In the winter time, you can sit in a hot spring a the top of a snow covered mountain and feel like you’re in a poem. In the summer, the valley’s have rivers and you can go cliff diving into deep, fresh, pools: amaze-balls. Kochi is a small city at the southern end of Shikoku, which is worth visiting by itself. The drive down through the gorge from Takamatsu is spectacular. Kochi is famous for its surfing and you can also go whale watching.

10. Kyushu

Kumamoto has one of Japan’s best sights, the very active Aso volcano. If it behaves itself, you can actually go right up to the rim and peer down the rim into a live volcano. But you could certainly spent a lot more than 2 days in the area, particularly if you are driving. The area has loads of natural beauty, like the Nabegataki Falls, Yamabuki Springhead, Kikuchi Gorge, numerous mountain overlooks over the gigantic caldera, and much more.

The crown jewel however is Kurokawa, one of the country’s best hot spring areas, where you can enter hot springs outdoors in the middle of the forest with nature all around you.

Beppu and Yufuin are the 2 most famous places in Kyushu for hot springs. Yufuin is far more quiet and relaxing. Beppu is a medium sized city that along with its hot springs also has its Beppu Hells - more places that are too hot for hot springs yet show a unique atmosphere, and these days, some real local kitsch. Nearby is also one of Japan’s best monkey parks, with over 500 macaques, walking around and among you.

Kagoshima is another great place for hot springs, hot sand baths, some famous shochu liquor and black pork, and the mammoth live volcano, Sakurajima, always sitting in the background and ready to blow its top. Walking around the perimeter is an unforgettable experience.

Out of the way Miyazaki has some very nice natural scenery as well, famous for its surfing beaches, but really best known for its gorgeous Takachiho, a gorge with a really nice waterfall, created about 125,000 years ago. Its coast is very nice with several good sights like Udo Shrine and Cape Toi.

11. Yamaguchi

Back on Honshu, Fukuoka’s neighbor Yamaguchi is an often ignored and bypassed place, to the loss of all those who never stop there. Shimonoseki has some very nice sights and locations for some of Japan’s older history. In the middle of the prefecture is Akiyoshido, Japan’s finest limestone cave running 9 km long (only 1 km is open to walk through) where you can see an underground river, and above ground go hiking on Akiyoshidai, a huge karst plateau that was a huge coral reef over 300 million years ago.
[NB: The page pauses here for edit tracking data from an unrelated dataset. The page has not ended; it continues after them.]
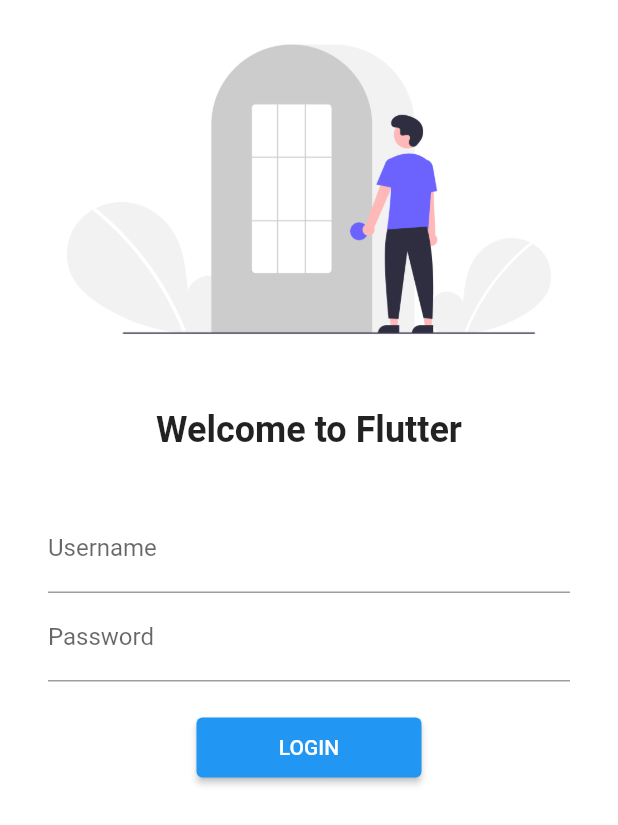
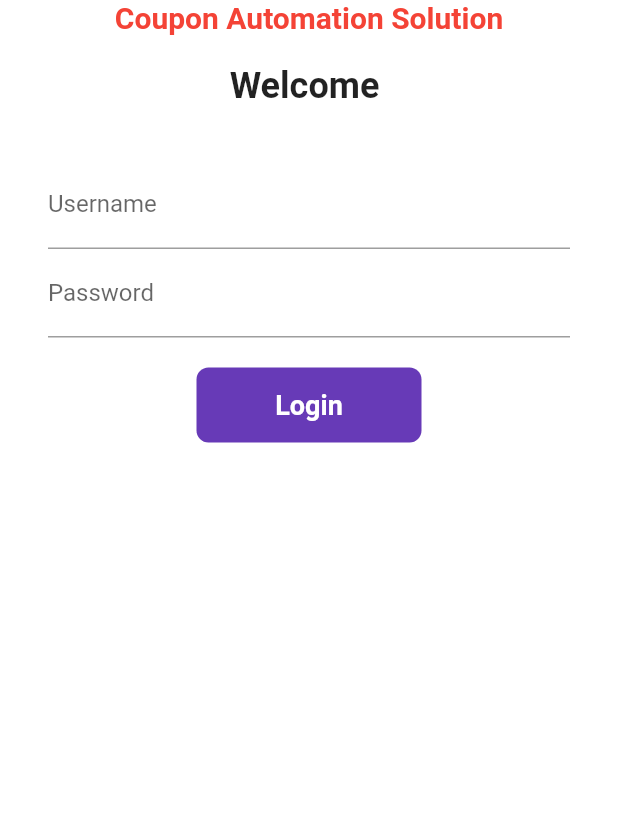
Before and after one commit to VishalMalhotra/FlutterBasics, a Flutter app: the screen it shows after launch, on a phone screen of 412 x 824 dp. Shown: the top 825 px of the screen. Run offline on Flutter 3.47's test engine with Material 2 defaults, Android fonts, the phone set to English and light mode, and no system bars.

Commit message:
day 8 completed

```diff
--- a/lib/pages/login_page.dart
+++ b/lib/pages/login_page.dart
@@ -1,23 +1,57 @@
 import "package:flutter/material.dart";
 import 'package:my_app/utils/routes.dart';
 
-class LoginPage extends StatelessWidget {
+class LoginPage extends StatefulWidget {
+  @override
+  State<LoginPage> createState() => _LoginPageState();
+}
+
+class _LoginPageState extends State<LoginPage> {
+  var name = "";
+  var changeButton = false;
+  final _formKey = GlobalKey<FormState>();
+
+  moveToHome(BuildContext context) async {
+    if (_formKey.currentState!.validate()) {
+      setState(() {
+        changeButton = true;
+      });
+
+      await Future.delayed(Duration(seconds: 1));
+      await Navigator.pushNamed(context, MyRouts.homeRoutes);
+      setState(() {
+        changeButton = false;
+      });
+    }
+  }
+
   @override
   Widget build(BuildContext context) {
     return Material(
       color: Colors.white,
       child: SingleChildScrollView(
+        child: Form(
+          key: _formKey,
           child: Column(
             children: [
-            Image.asset(
-              "assets/images/login_image.png",
-              fit: BoxFit.cover,
+              // Image.asset(
+              //   "assets/images/login_image.png",
+              //   fit: BoxFit.cover,
+              // ),
+
+              Text(
+                "Coupon Automation Solution",
+                style: TextStyle(
+                  color: Colors.red,
+                  fontSize: 20,
+                  fontWeight: FontWeight.bold,
+                ),
               ),
               SizedBox(
                 height: 20.0,
               ),
-            const Text(
-              "Welcome to Flutter",
+              Text(
+                "Welcome $name",
                 style: TextStyle(
                   fontSize: 24,
                   fontWeight: FontWeight.bold,
@@ -27,8 +61,8 @@ class LoginPage extends StatelessWidget {
                 height: 20.0,
               ),
               Padding(
-              padding:
-                  const EdgeInsets.symmetric(vertical: 16.0, horizontal: 32.0),
+                padding: const EdgeInsets.symmetric(
+                    vertical: 16.0, horizontal: 32.0),
                 child: Column(
                   children: [
                     TextFormField(
@@ -36,8 +70,28 @@ class LoginPage extends StatelessWidget {
                         hintText: "Enter Username",
                         labelText: "Username",
                       ),
+                      validator: (value) {
+                        if (value?.isEmpty == true) {
+                          return "Username cannot be empty";
+                        }
+
+                        return null;
+                      },
+                      onChanged: (value) {
+                        name = value;
+                        setState(() {});
+                      },
                     ),
                     TextFormField(
+                      validator: (value) {
+                        if (value!.isEmpty) {
+                          return "Password cannot be empty";
+                        } else if (value!.length < 6) {
+                          return "Password length should be atleast 6";
+                        }
+
+                        return null;
+                      },
                       obscureText: true,
                       decoration: InputDecoration(
                         hintText: "Enter Password",
@@ -47,13 +101,40 @@ class LoginPage extends StatelessWidget {
                     SizedBox(
                       height: 20.0,
                     ),
-                  ElevatedButton(
-                    onPressed: () {
-                      Navigator.pushNamed(context, MyRouts.homeRoutes);
-                    },
-                    child: Text("LOGIN"),
-                    style: ElevatedButton.styleFrom(
-                      minimumSize: Size(150, 40),
+                    // ElevatedButton(
+                    //   onPressed: () {
+                    //     Navigator.pushNamed(context, MyRouts.homeRoutes);
+                    //   },
+                    //   child: Text("LOGIN"),
+                    //   style: ElevatedButton.styleFrom(
+                    //     minimumSize: Size(150, 40),
+                    //   ),
+                    // ),
+
+                    Material(
+                      borderRadius:
+                          BorderRadius.circular(changeButton ? 50 : 8),
+                      color: Colors.deepPurple,
+                      child: InkWell(
+                        onTap: () => moveToHome(context),
+                        child: AnimatedContainer(
+                          duration: Duration(seconds: 1),
+                          width: changeButton ? 50 : 150,
+                          height: 50,
+                          alignment: Alignment.center,
+                          child: changeButton
+                              ? Icon(
+                                  Icons.done,
+                                  color: Colors.white,
+                                )
+                              : Text(
+                                  "Login",
+                                  style: TextStyle(
+                                      color: Colors.white,
+                                      fontWeight: FontWeight.bold,
+                                      fontSize: 18),
+                                ),
+                        ),
                       ),
                     ),
                   ],
@@ -62,6 +143,7 @@ class LoginPage extends StatelessWidget {
             ],
           ),
         ),
+      ),
     );
   }
 }
```
Lines whose indentation alone changed are shown as unchanged.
There is also historic Hagi, and in Nagato, the Motonosumi Inari Shrine, one of the best inari shrines in Japan. Getting a Kyushu Rail Pass can be one great way to save money and get around quickly (there are several versions), or if driving on the expressways, a Kyushu Expressway Pass is another good money saver.

12. Sapporo

When you think of Japanese winter, you tend to think of Sapporo, the ice sculptures, the snow festivals. The Shikotsu Toya National Park is located in the south of the northern island of Hokkaido. The two lakes that sit in volcanic craters, Lake Shikotsu and Lake Toya stand out in the park. The area, like many other places in Japan, is famous for its hot springs. Its proximity to Sapporo makes it a very attractive destination for domestic and foreign tourists.

Thanks to its location and the spectacular nature that surrounds it, being in the middle of Shikotsu-Toya National Park, Jozankei Onsen is a popular excursion from Sapporo.

Other exquisite places to visit include the Historic Osaka Castle fortress, the temples of Nara, the shrine island of Miyajima and the Japanese Alps. Finally, your stay is not complete without attending Fukuoka's traditional festivals. If you've never traveled to this part of the world, it's about time, since these best places to visit in Japan offer experiences you've never had before.

What's also great is that the country is less expensive than other major destinations. Convenient and cost-effective public transportation is an excellent option if you're traveling on a budget. Prepare to get impressed and mesmerized by the amazing country of Japan.

Kalyan Panja